That malicious neighbor kid up the street, the one that will eventually wind up in jail a petty thief and drug dealer. I think he’s the one that kicked my outside pumpkin, crumbling it, when we ran out of candy a couple years ago.
You can tell I have mixed emotions about Halloween. This started as a pre-Christian pagan harvest festival. Today, kids dress in costumes, some portraying a Middle Ages Hungarian count who never had fangs or flew as a bat, but impaled victims on stakes up their you-know-what. Modern kids beg candy door to door from neighbors so they can rot their molars just prior to the financially strapping parental obligation of teeth-straightening braces.
It all makes perfect sense to me.
But I’m not venturing out this year to accompany my daughter. My wife can.
I should have known better last year. We were making the rounds and even though tiny Kyle (a neighbor boy) had tripped in a dark hole running to a front door for candy, scraped his chin and was crying despite my soothing words—-things were proceeding well enough.
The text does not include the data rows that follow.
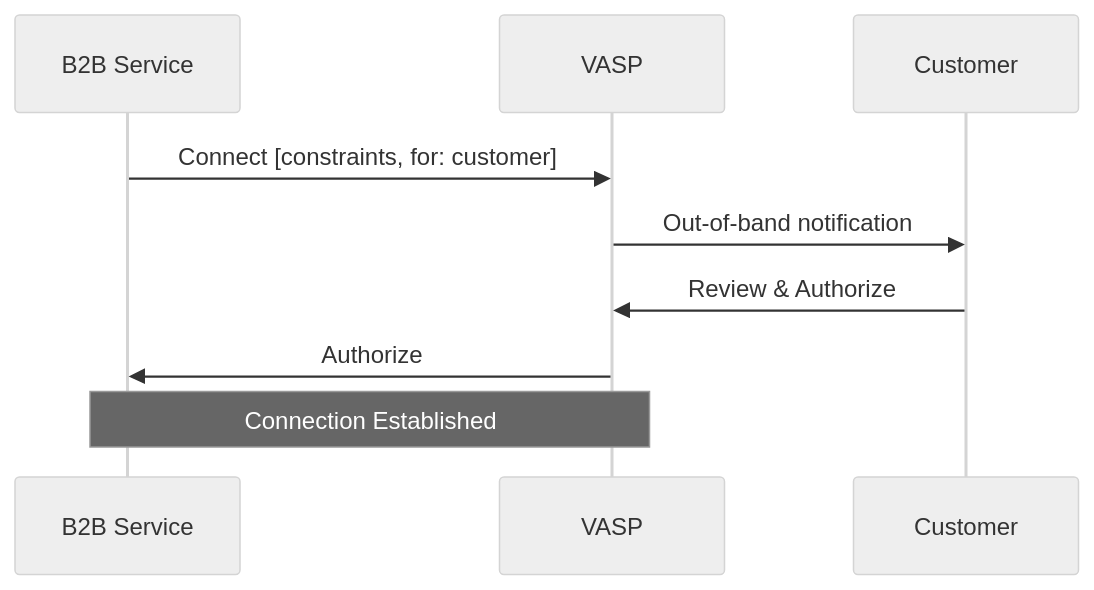
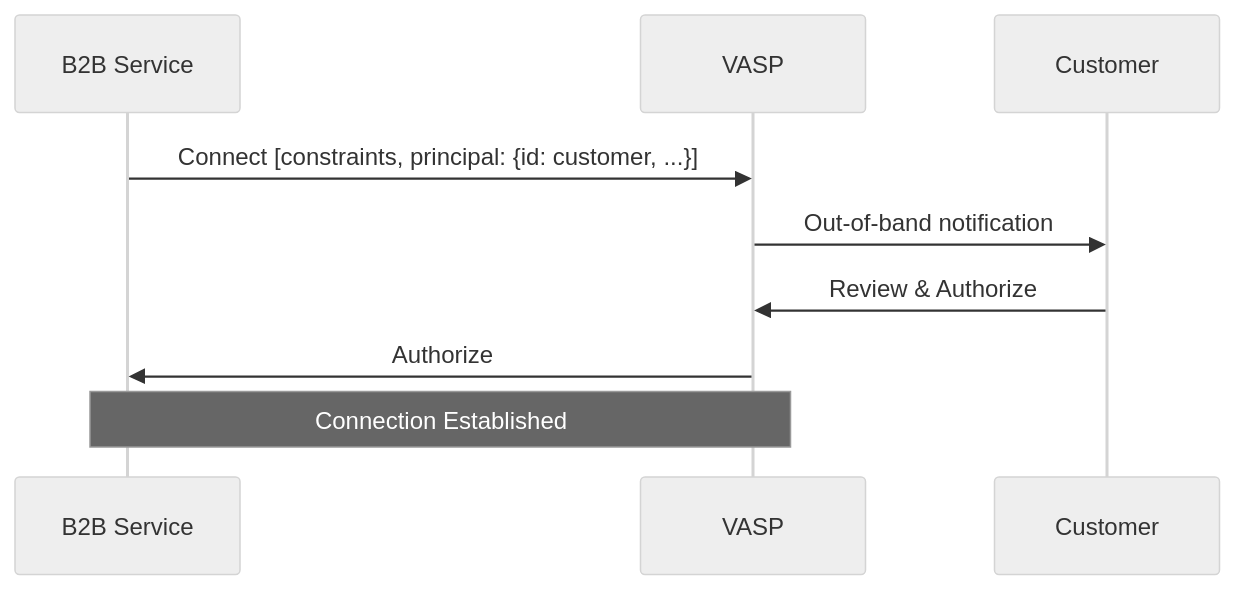
The first of 4 diagrams in TAIPs/taip-15.md (TransactionAuthorizationProtocol/TAIPs), drawn with Mermaid (neutral theme) before and after one commit. The commit also changed other lines of this file and 4 other files, not shown here.

````diff
--- a/TAIPs/taip-15.md
+++ b/TAIPs/taip-15.md
@@ -190,12 +192,12 @@
 ```mermaid
 sequenceDiagram
     participant B2B as B2B Service
     participant VASP
     participant Customer
 
-    B2B->>VASP: Connect [constraints, for: customer]
+    B2B->>VASP: Connect [constraints, principal: {id: customer, ...}]
     VASP->>Customer: Out-of-band notification
     Customer->>VASP: Review & Authorize
     VASP->>B2B: Authorize
     Note over B2B,VASP: Connection Established
 ```
````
There was that thrown water balloon, launched by an unknown hand, but it missed us by at least 30 feet.
A group of kids approached and I was joking around trying to ease Kyle’s pain by taking his mind off his recent fall. There were a bunch of kids dressed up in the usual get-ups, Frankenstein, the were-wolf, Dracula (for some reason I always think he’s gay), the mummy. One of the kids, short and tubby, had the poorest-looking costume I ever saw, kind of like a bed-sheet made into a dress.
Boy, I thought, you could do better than that.
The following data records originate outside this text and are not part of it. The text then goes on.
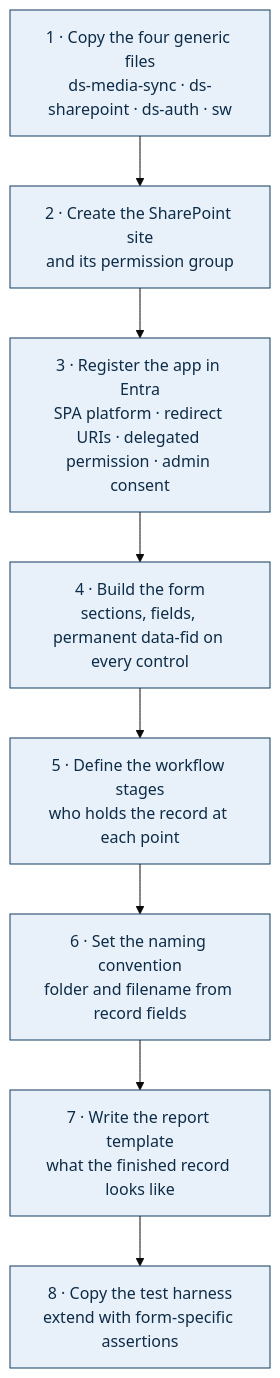
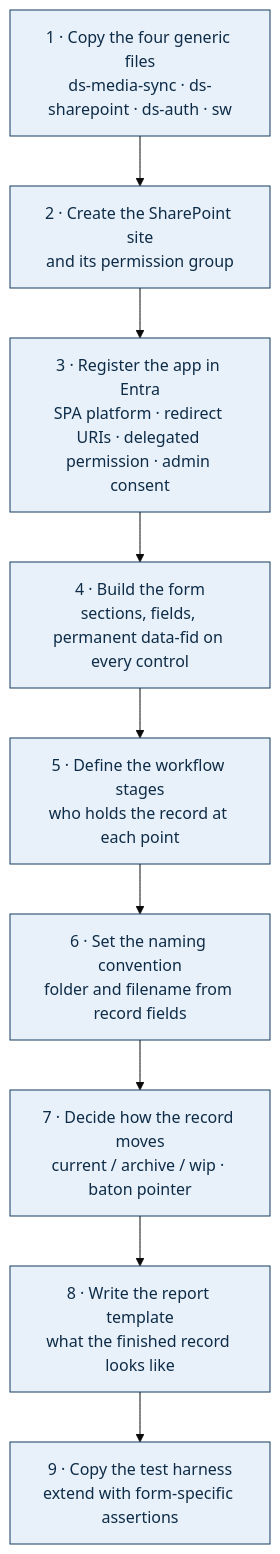
The seventh of 7 diagrams in docs/FIELD-APP-TEMPLATE.md (DS-JS1/dryspace-inspect), drawn with Mermaid (base theme) before and after one commit. The commit also changed other lines of this file and 35 other files, not shown here.

First line of the commit message:
v1.4 — the record moves through SharePoint, and four ways an upload could hang

````diff
--- a/docs/FIELD-APP-TEMPLATE.md
+++ b/docs/FIELD-APP-TEMPLATE.md
@@ -307,14 +455,15 @@
 ```mermaid
 flowchart TB
     A["1 · Copy the four generic files<br/>ds-media-sync · ds-sharepoint · ds-auth · sw"] --> B
     B["2 · Create the SharePoint site<br/>and its permission group"] --> C
     C["3 · Register the app in Entra<br/>SPA platform · redirect URIs · delegated permission · admin consent"] --> D
     D["4 · Build the form<br/>sections, fields, permanent data-fid on every control"] --> E
     E["5 · Define the workflow stages<br/>who holds the record at each point"] --> F
     F["6 · Set the naming convention<br/>folder and filename from record fields"] --> G
-    G["7 · Write the report template<br/>what the finished record looks like"] --> H
-    H["8 · Copy the test harness<br/>extend with form-specific assertions"]
+    G["7 · Decide how the record moves<br/>current / archive / wip · baton pointer"] --> H
+    H["8 · Write the report template<br/>what the finished record looks like"] --> I
+    I["9 · Copy the test harness<br/>extend with form-specific assertions"]
 
     classDef s fill:#E8F1FA,stroke:#123A5F,color:#0E2C47
-    class A,B,C,D,E,F,G,H s
+    class A,B,C,D,E,F,G,H,I s
 ```
````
I came up, put my hand on the kid’s tummy, playfully thumped it and said, “Pretty neat suit. What you got in there, a pillow?”
But what I felt wasn’t a pillow. It was real skin. It was a short fat woman, dressed in a real dress, accompanying children like I was.
She hauled off and hit me right in the stomach…..hard.
I gasped, “I’m sorry. I thought you had a pillow in there.”
She angrily mumbled, “I’m a woman,” and stomped away.
I walked for a full block—-bent-over. Kyle consoled me. The woman could hit as hard (and was about the same height) as Rocky Marciano.
“That’s it. I’ve had it.”